The beginning of fall usually signifies the beginning of activities such as kids going back to school, football games, trick-or-treating, bonfires, and pumpkin patches. All of these popular autumnal pastimes are a source of great memories for many people; pumpkin flavoring is very connected to these. Therefore, people are more likely to associate fall flavors with joyful memories (much like how people enjoy hot chocolate and eggnog at Christmas time). People associate the fall season with ultimate warmth and coziness, with pumpkin flavoring an added bonus to the overall feeling of snugness.
The more deeply scientific answer can be explained by pumpkin’s effect on our senses of taste and smell. Dr. John McGann from Rutgers University explains that most of what we associate as taste is actually smell. His research has shown that the sense of smell has a more direct connection to the portions of the brain that are associated with memory. When those tinges of pumpkin and nutmeg hit our nostrils, it sends the human olfactory (sense of smell) system into a frenzy that eventually leads back to our brain. This neurological overstimulation, combined with the aforementioned nostalgic-ridden atmospheres and cozy memories, can lead to everything pumpkin being associated with positivity in peoples’ lives, thus making the drive for them even stronger.

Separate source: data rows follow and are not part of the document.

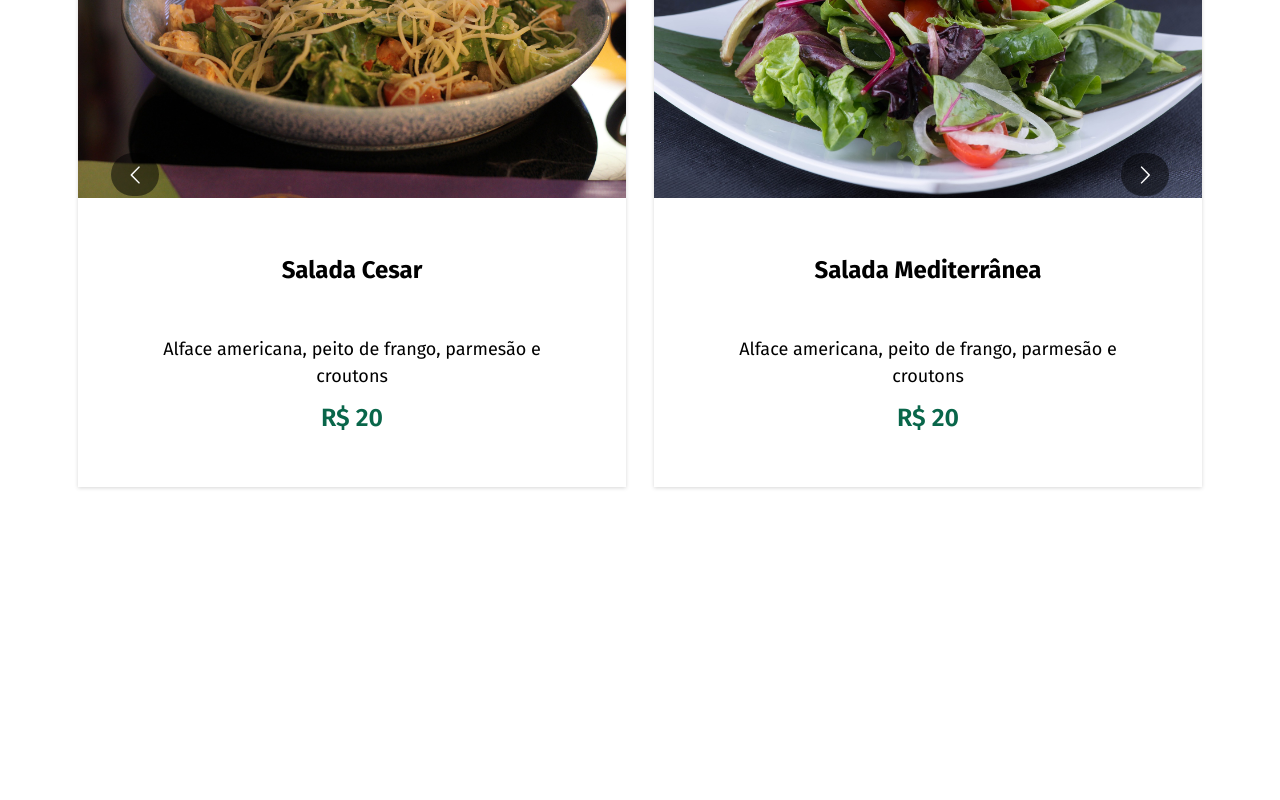
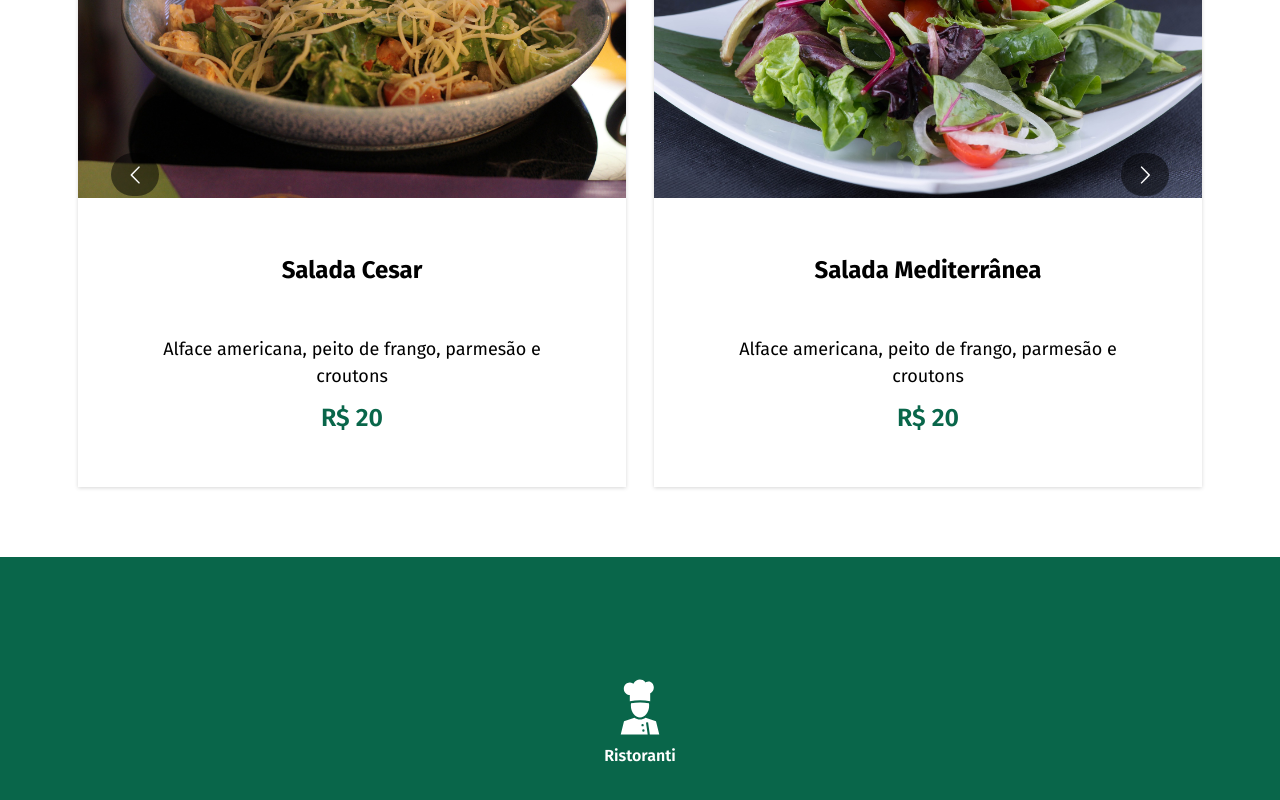
Before and after one commit to edpadua/Restaurante, a React (Vite) app in the folder restaurante/: page / in a window 1280 px wide. Shown: the part 2554-3354 px from the top of the page. Before the commit the page ends 3071 px from the top, so only its background shows below. Built offline with nearby package versions, Linux system fonts and the light colour scheme.

Commit message:
Implementação do Rodapé
Implementação do Rodapé

```diff
--- a/restaurante/src/Componentes/Rodape/Rodape.module.css
+++ b/restaurante/src/Componentes/Rodape/Rodape.module.css
@@ -0,0 +1,15 @@
+.rodape{
+    background-color: var(--verde);
+}
+
+
+.logo_rodape {
+    padding-top: 120px;
+    padding-bottom: 120px;
+    color: #ffffff;
+    text-align: center;
+}
+
+.texto_todape{
+    font-weight: 600;
+}
--- a/restaurante/src/Componentes/Rodape/index.jsx
+++ b/restaurante/src/Componentes/Rodape/index.jsx
@@ -1,12 +1,19 @@
 import React from 'react'
 import styles from './Rodape.module.css';
+
+import { GiCook } from 'react-icons/gi';
+
+import { Link } from 'react-router-dom';
 
 
 function Rodape() {
   return (
-    <div>
-
-    </div>
+    <footer className={styles.rodape}>
+      <div className={styles.logo_rodape}>
+        <Link to="/"><GiCook style={{ fontSize: '60px', color: '#ffffff' }} /></Link>
+        <p className={styles.texto_todape}>Ristoranti</p>
+      </div>
+    </footer>
   )
 }
 
--- a/restaurante/src/Paginas/Inicio/Inicio.module.css
+++ b/restaurante/src/Paginas/Inicio/Inicio.module.css
@@ -1,3 +1,8 @@
 .secao_sobre{
     background-color: var(--cinza_claro);
 }
+
+
+.secao_menu{
+    padding-bottom: 40px;
+}
--- a/restaurante/src/Paginas/Inicio/index.jsx
+++ b/restaurante/src/Paginas/Inicio/index.jsx
@@ -23,9 +23,11 @@ function Inicio() {
                     <Sobre />
                 </div>
             </section>
-            <div className="container">
-                <Menu />
-            </div>
+            <section className={styles.secao_menu}>
+                <div className="container">
+                    <Menu />
+                </div>
+            </section>
 
         </>
     )
```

The pumpkin spice boom and its subsequent enduring enthusiasm by fanatics everywhere is the result of a heady combination of several contributing factors, including nostalgia, powerful spices and flavoring, supply-and-demand scarcity, and an olfactory overload. From a Western, cultural standpoint, its arrival also signals the (albeit somewhat premature) beginning of the holiday season, spanning from the beginning of September until after Christmas. The annual thrill of the arrival of all things pumpkin has not faded, and is likely to continue to last for a very long time. Before long, you might be able to enjoy an iced pumpkin spice latte with your Fourth of July barbecue.